*** Data Section Begins ***

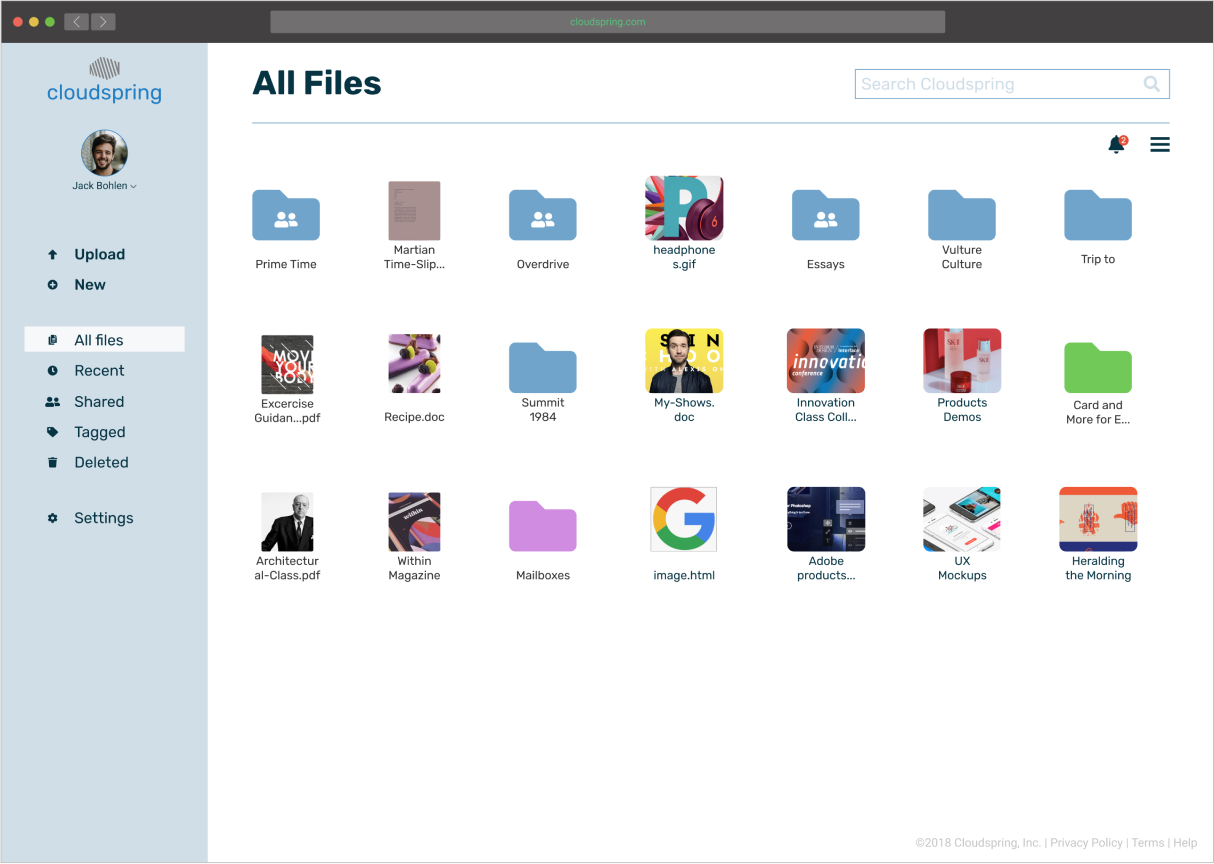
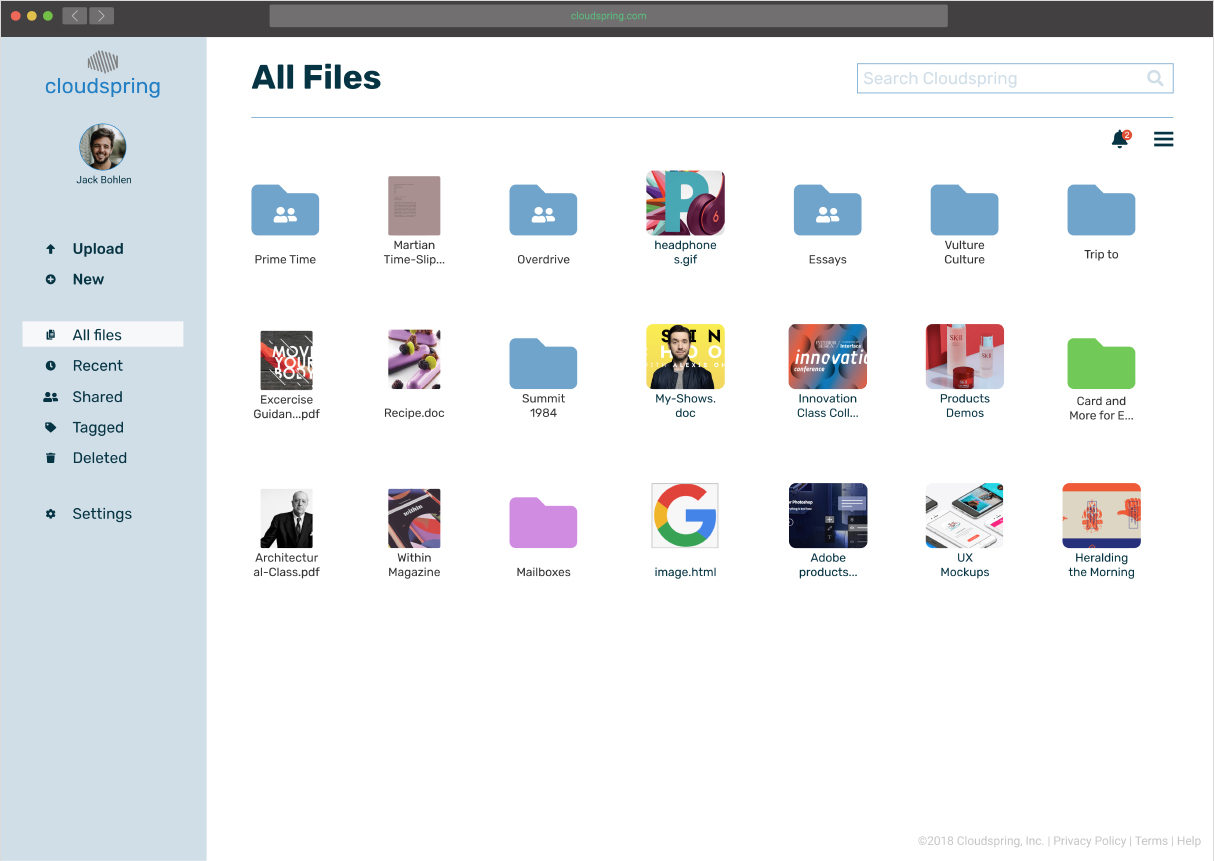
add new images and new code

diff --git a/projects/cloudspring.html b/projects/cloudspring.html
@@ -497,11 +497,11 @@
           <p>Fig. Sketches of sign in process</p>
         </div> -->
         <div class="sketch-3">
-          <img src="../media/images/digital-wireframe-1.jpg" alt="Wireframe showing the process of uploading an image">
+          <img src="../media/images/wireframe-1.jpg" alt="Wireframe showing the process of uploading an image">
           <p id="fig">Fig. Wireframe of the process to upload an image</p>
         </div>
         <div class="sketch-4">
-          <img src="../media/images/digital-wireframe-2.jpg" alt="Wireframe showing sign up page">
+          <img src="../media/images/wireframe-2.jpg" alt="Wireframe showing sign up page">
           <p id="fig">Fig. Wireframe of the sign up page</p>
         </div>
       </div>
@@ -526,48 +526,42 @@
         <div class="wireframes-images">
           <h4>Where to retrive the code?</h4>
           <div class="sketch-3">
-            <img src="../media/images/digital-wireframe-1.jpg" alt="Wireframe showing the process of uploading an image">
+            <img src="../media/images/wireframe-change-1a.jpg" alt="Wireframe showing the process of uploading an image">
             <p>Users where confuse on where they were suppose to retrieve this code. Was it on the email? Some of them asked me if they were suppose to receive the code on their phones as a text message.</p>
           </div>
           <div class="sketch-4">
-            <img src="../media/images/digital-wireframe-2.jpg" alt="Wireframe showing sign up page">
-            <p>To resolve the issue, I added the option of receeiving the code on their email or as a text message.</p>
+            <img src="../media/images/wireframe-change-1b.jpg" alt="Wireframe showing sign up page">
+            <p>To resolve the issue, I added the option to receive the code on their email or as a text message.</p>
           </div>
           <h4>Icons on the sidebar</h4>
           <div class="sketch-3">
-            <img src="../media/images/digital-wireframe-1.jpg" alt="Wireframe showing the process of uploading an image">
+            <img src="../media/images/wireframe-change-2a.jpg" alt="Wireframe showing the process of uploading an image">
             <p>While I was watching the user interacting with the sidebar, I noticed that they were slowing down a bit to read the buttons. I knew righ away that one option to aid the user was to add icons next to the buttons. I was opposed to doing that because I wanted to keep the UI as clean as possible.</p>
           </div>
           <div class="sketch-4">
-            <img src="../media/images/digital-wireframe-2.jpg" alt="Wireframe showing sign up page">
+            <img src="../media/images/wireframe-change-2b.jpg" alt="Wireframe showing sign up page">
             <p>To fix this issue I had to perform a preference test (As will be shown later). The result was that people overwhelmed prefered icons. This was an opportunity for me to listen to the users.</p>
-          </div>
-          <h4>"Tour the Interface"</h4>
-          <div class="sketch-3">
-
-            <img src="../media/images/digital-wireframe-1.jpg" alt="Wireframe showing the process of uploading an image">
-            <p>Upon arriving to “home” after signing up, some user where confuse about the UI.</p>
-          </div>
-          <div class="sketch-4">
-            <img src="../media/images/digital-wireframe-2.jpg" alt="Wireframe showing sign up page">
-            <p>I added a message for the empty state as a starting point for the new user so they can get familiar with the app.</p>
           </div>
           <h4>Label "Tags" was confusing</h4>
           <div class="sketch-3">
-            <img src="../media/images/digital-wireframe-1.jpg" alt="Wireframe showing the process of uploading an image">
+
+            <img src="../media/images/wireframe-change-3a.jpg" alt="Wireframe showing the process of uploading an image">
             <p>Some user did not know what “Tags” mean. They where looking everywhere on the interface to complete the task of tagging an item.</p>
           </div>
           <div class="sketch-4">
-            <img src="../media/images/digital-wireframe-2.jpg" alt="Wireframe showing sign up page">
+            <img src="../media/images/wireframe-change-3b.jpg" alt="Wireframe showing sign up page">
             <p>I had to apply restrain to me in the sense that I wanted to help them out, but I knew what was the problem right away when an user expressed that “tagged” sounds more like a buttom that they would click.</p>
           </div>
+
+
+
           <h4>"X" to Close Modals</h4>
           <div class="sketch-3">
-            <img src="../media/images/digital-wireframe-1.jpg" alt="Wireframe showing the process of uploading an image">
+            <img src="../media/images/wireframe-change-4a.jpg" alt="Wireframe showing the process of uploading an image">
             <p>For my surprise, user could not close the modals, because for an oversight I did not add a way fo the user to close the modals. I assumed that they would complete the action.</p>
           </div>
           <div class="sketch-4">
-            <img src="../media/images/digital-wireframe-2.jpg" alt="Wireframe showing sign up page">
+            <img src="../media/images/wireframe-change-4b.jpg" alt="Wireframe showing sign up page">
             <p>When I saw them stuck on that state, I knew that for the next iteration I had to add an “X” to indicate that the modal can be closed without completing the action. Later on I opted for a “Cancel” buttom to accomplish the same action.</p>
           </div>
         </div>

*** Data Section Ends ***

Instructions to follow ::
Reply with nothing but the count of lines in the entries above that contain "their".

Result of the task ::
3